She seemed also calmer than before; her self-control had improved. During the previous meetings, and throughout their marital life in Zembla, there had been, on her part, dreadful outbursts of temper. When in the first years of marriage he had wished to cope with those blazes and blasts, trying to make her take a rational view of her misfortune, he had found them very annoying; but gradually he learned to take advantage of them and welcomed them as giving him the opportunity of getting rid of her presence for lengthening periods of time by not calling her back after a sequence of doors had slammed ever more distantly, or by leaving the palace himself for some rural hideout.

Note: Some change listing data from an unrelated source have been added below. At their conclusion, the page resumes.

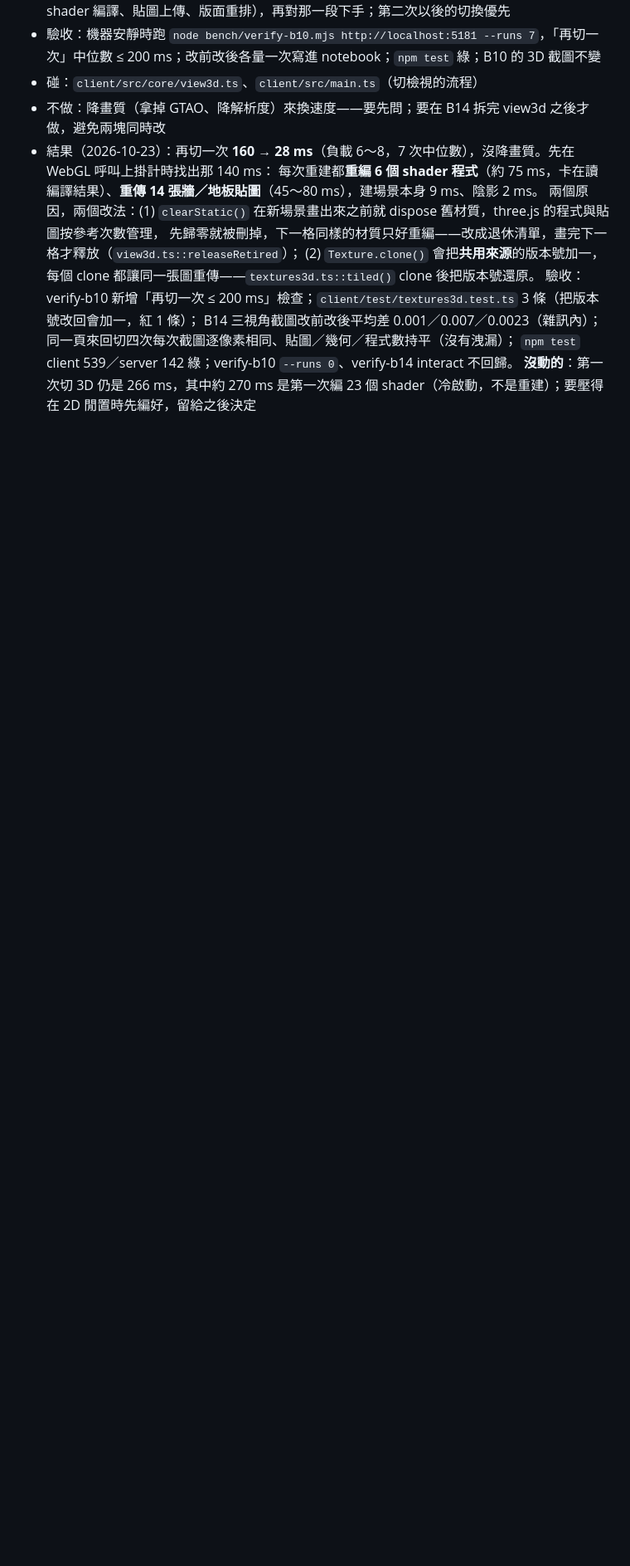
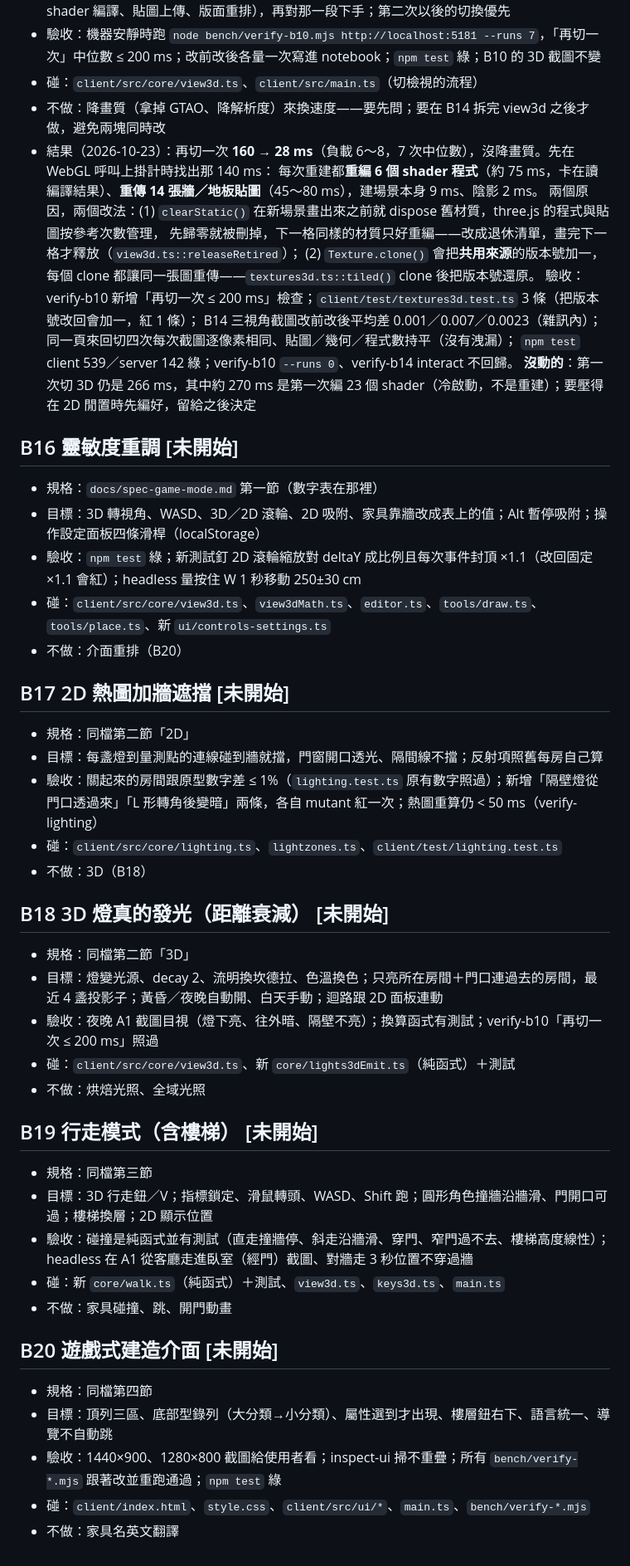
Before and after one commit to bruuucechang/interiordesign, a Markdown page: blocks.md, the part around the change. Shown at 83% size. Drawn GitHub-style; blank space fills up the shorter version.

Commit message:
規格：遊戲化（靈敏度、距離衰減、行走模式、遊戲式介面），切成 B16～B20
Co-Authored-By: Claude Opus 5.5 <noreply@anthropic.com>

```diff
--- a/blocks.md
+++ b/blocks.md
@@ -138,3 +138,38 @@
   B14 三視角截圖改前改後平均差 0.001／0.007／0.0023（雜訊內）；同一頁來回切四次每次截圖逐像素相同、貼圖／幾何／程式數持平（沒有洩漏）；
   `npm test` client 539／server 142 綠；verify-b10 `--runs 0`、verify-b14 interact 不回歸。
   **沒動的**：第一次切 3D 仍是 266 ms，其中約 270 ms 是第一次編 23 個 shader（冷啟動，不是重建）；要壓得在 2D 閒置時先編好，留給之後決定
+
+## B16 靈敏度重調  [未開始]
+- 規格：`docs/spec-game-mode.md` 第一節（數字表在那裡）
+- 目標：3D 轉視角、WASD、3D／2D 滾輪、2D 吸附、家具靠牆改成表上的值；Alt 暫停吸附；操作設定面板四條滑桿（localStorage）
+- 驗收：`npm test` 綠；新測試釘 2D 滾輪縮放對 deltaY 成比例且每次事件封頂 ×1.1（改回固定 ×1.1 會紅）；headless 量按住 W 1 秒移動 250±30 cm
+- 碰：`client/src/core/view3d.ts`、`view3dMath.ts`、`editor.ts`、`tools/draw.ts`、`tools/place.ts`、新 `ui/controls-settings.ts`
+- 不做：介面重排（B20）
+
+## B17 2D 熱圖加牆遮擋  [未開始]
+- 規格：同檔第二節「2D」
+- 目標：每盞燈到量測點的連線碰到牆就擋，門窗開口透光、隔間線不擋；反射項照舊每房自己算
+- 驗收：關起來的房間跟原型數字差 ≤ 1%（`lighting.test.ts` 原有數字照過）；新增「隔壁燈從門口透過來」「L 形轉角後變暗」兩條，各自 mutant 紅一次；熱圖重算仍 < 50 ms（verify-lighting）
+- 碰：`client/src/core/lighting.ts`、`lightzones.ts`、`client/test/lighting.test.ts`
+- 不做：3D（B18）
+
+## B18 3D 燈真的發光（距離衰減）  [未開始]
+- 規格：同檔第二節「3D」
+- 目標：燈變光源、decay 2、流明換坎德拉、色溫換色；只亮所在房間＋門口連過去的房間，最近 4 盞投影子；黃昏／夜晚自動開、白天手動；迴路跟 2D 面板連動
+- 驗收：夜晚 A1 截圖目視（燈下亮、往外暗、隔壁不亮）；換算函式有測試；verify-b10「再切一次 ≤ 200 ms」照過
+- 碰：`client/src/core/view3d.ts`、新 `core/lights3dEmit.ts`（純函式）＋測試
+- 不做：烘焙光照、全域光照
+
+## B19 行走模式（含樓梯）  [未開始]
+- 規格：同檔第三節
+- 目標：3D 行走鈕／V；指標鎖定、滑鼠轉頭、WASD、Shift 跑；圓形角色撞牆沿牆滑、門開口可過；樓梯換層；2D 顯示位置
+- 驗收：碰撞是純函式並有測試（直走撞牆停、斜走沿牆滑、穿門、窄門過不去、樓梯高度線性）；headless 在 A1 從客廳走進臥室（經門）截圖、對牆走 3 秒位置不穿過牆
+- 碰：新 `core/walk.ts`（純函式）＋測試、`view3d.ts`、`keys3d.ts`、`main.ts`
+- 不做：家具碰撞、跳、開門動畫
+
+## B20 遊戲式建造介面  [未開始]
+- 規格：同檔第四節
+- 目標：頂列三區、底部型錄列（大分類→小分類）、屬性選到才出現、樓層鈕右下、語言統一、導覽不自動跳
+- 驗收：1440×900、1280×800 截圖給使用者看；inspect-ui 掃不重疊；所有 `bench/verify-*.mjs` 跟著改並重跑通過；`npm test` 綠
+- 碰：`client/index.html`、`style.css`、`client/src/ui/*`、`main.ts`、`bench/verify-*.mjs`
+- 不做：家具名英文翻譯
```
Also changed, not shown: docs/spec-game-mode.md (added, +96 -0 lines).
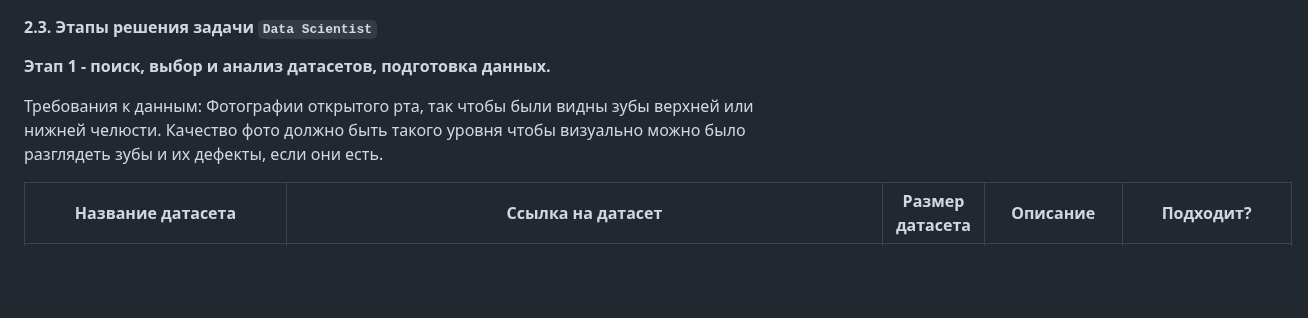
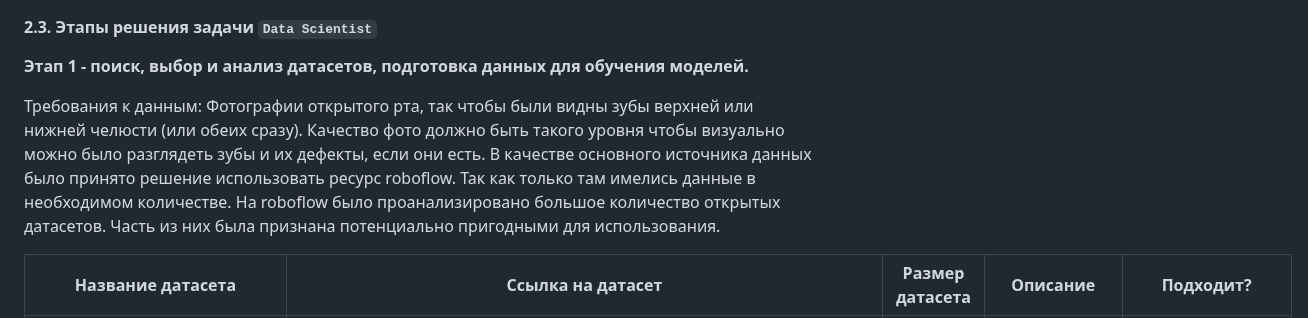
Before and after one commit to timekeeper18/itmo_reliableml, a Markdown page: designdoc/designdoc.md, the part around one of its changes. Rendered like a GitHub page; blank space fills up the shorter version.

```diff
--- a/designdoc/designdoc.md
+++ b/designdoc/designdoc.md
@@ -87,11 +105,13 @@ https://universe.roboflow.com/111-j3wer/our
 
 #### 2.3. Этапы решения задачи `Data Scientist`
 
-**Этап 1 - поиск, выбор и анализ датасетов, подготовка данных.**
+**Этап 1 - поиск, выбор и анализ датасетов, подготовка данных для обучения моделей.**
 
 Требования к данным:
-Фотографии открытого рта, так чтобы были видны зубы верхней или нижней челюсти. Качество фото должно быть такого уровня
+Фотографии открытого рта, так чтобы были видны зубы верхней или нижней челюсти (или обеих сразу). Качество фото должно быть такого уровня
 чтобы визуально можно было разглядеть зубы и их дефекты, если они есть.
+В качестве основного источника данных было принято решение использовать ресурс roboflow. Так как только там имелись данные в необходимом количестве.
+На roboflow было проанализировано большое количество открытых датасетов. Часть из них была признана потенциально пригодными для использования.
 
 | Название датасета              | Ссылка на датасет                                                                              | Размер датасета | Описание                                                             | Подходит?                                                                                                      |
 |--------------------------------|------------------------------------------------------------------------------------------------|-----------------|----------------------------------------------------------------------|----------------------------------------------------------------------------------------------------------------|
```
Also changed, not shown: other parts of designdoc/designdoc.md (+69 -10 lines).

In the beginning of their calamitous marriage he had strenuously tried to possess her but to no avail. He informed her he had never made love before (which was perfectly true insofar as the implied object could only mean one thing to her), upon which he was forced to endure the ridicule of having her dutiful purity involuntarily enact the ways of a courtesan with a client too young or too old; he said something to that effect (mainly to relieve the ordeal), and she made an atrocious scene. He farced himself with aphrodisiacs, but the anterior characters of her unfortunate sex kept fatally putting him off. One night when he tried tiger tea, and hopes roles high, he made the mistake of begging her to comply with an expedient which she made the mistake of denouncing as unnatural and disgusting. Finally he told her that an old riding accident was incapacitating him and that a cruise with his pals and a lot of sea bathing would be sure to restore his strength.
She had recently lost both parents and had no real friend to turn to for explanation and advice when the inevitable rumors reached her; there she was too proud to discuss it with her ladies in waiting but she read books, found out all about our manly Zemblan customs, and concealed her naïve distress under a great show of sarcastic sophistication. He congratulated her on her attitude, solemn swearing that he had given up, or at least would give up, the practices of his youth; but everywhere along the road powerful temptations stood at attention.
He succumbed to them from time to time, then every other day, then several times daily---especially during the robust regime of Harfar Baron of Shalksbore, a phenomenally endowed young brute (whose family name, ‘knave’s farm,’ is the most probable derivation of ‘Shakespeare’). Curdy Buff---as Hafar was nicknamed by his admirers---had a huge escort of acrobats and bareback riders, and the whole affair rather got out of hand so that Disa, upon unexpectedly returning from a trip to Sweden, found the Palace transformed into a circus. He again promised, again fell, and despite the utmost discretion was again caught. At last she removed to the Riviera leaving him to amuse himself with a band of Eton-collared, sweet-voiced minions imported from England.

(This is a fragment from Vladimir Nabokov's great novel Pale Fire, addressing the fraught relationship between a certain King Charles (supposedly the narrator in his former life), and his wife, Queen Disa)

 

Comments

  1. Nicely written. Looks like Vladimir's quite talented! :)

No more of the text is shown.